Kenya Chosen for UN Tourism Executive Council
Kenya has been elected to join the United Nations World Tourism Organisation (UNWTO) executive council – the highest body in global tourism.
Kenya’s selection was confirmed at the 21st UNWTO General Assembly, which is currently taking place in the Columbian city of Medallin, and the East African country will now sit with the executive council for the following two years.
Supporting challenges to tourism in Kenya
The UN body regularly offers support to countries facing challenges to tourism – including security, health and natural disasters – and Kenya has been a major beneficiary in recent years.

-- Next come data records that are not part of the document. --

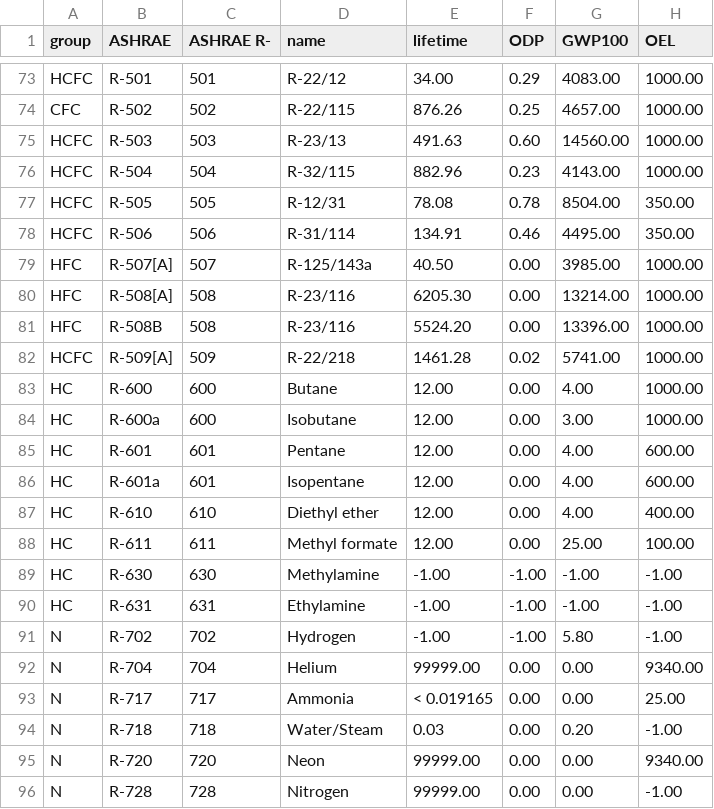
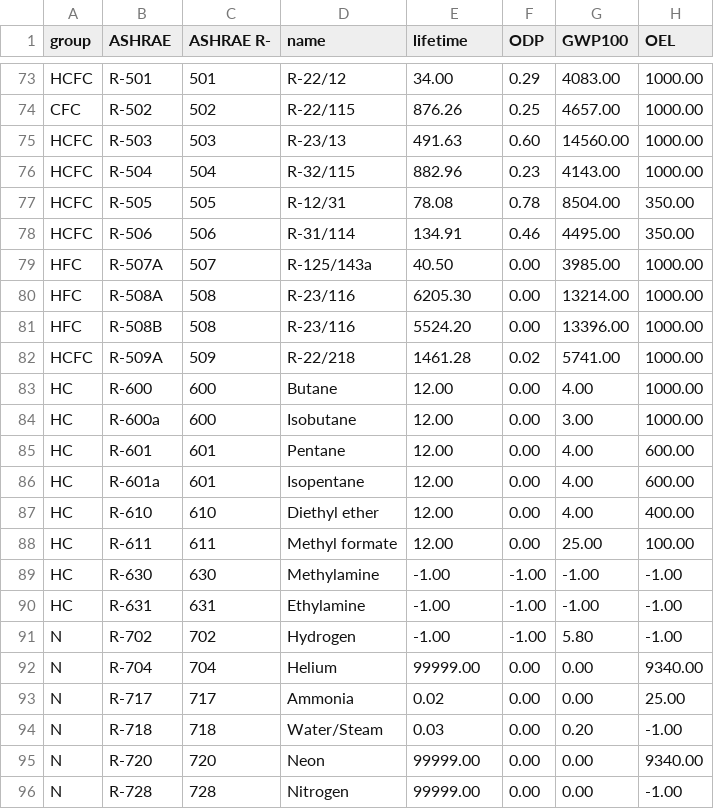
Before and after one commit to AnnaWallerand/data, a CSV file: 2_Fluids/fluid_data.csv, drawn as a sheet; only a part is shown, gaps mark what is left out; the diff names each change by its address in the sheet, - before the commit and + after, or states it on an @@ line.

Commit message:
Update fluid_data.csv

```diff
--- a/2_Fluids/fluid_data.csv
+++ b/2_Fluids/fluid_data.csv
-B79 (ASHRAE): R-507[A]
+B79 (ASHRAE): R-507A
-B80 (ASHRAE): R-508[A]
+B80 (ASHRAE): R-508A
-B82 (ASHRAE): R-509[A]
+B82 (ASHRAE): R-509A
-E93 (lifetime): < 0.019165
+E93 (lifetime): 0.02
```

UNWO Secretary General Taleb Rifai has visited Kenya twice this year to help address issues of insecurity in the East African country. Last month the UN official endorsed Kenya as a safe tourism destination after the number of visitors fell by 25 percent.
A spate of militant attacks in recent years has prompted travel warnings from the UK, United States and Australia to name a few. More than 400 people have been killed by Al-Shabaab militants in the last two years, but Rifai was keen to point out that unrest is far from unique to Kenya.
Confidence in the Kenyan destination
“I am confident of the Kenyan destination,” he said last month. “I can even bring my family here tomorrow. Terrorism is not a Kenyan challenge, but a worldwide issue.”
The UNWTO representative pointed to attacks in France, the US and Thailand in recent years to put Kenya’s security in a broader context – something the country’s election will reinforce.
Commerce and Tourism Cabinet Secretary Phyllis Kandie said it is a privilege for Kenya to represent the East African region and African continent at the council.
“The East African Community is one of the fastest growing regional economic blocks in the world,” she said. “It is also endowed with some of the most remarkable tourist attractions to be found anywhere in the globe.”
The United Nations World Tourism Organisation estimates a thriving tourism industry can boost GDP by 10%, creating jobs and boosting experts while raising the global profile of a nation.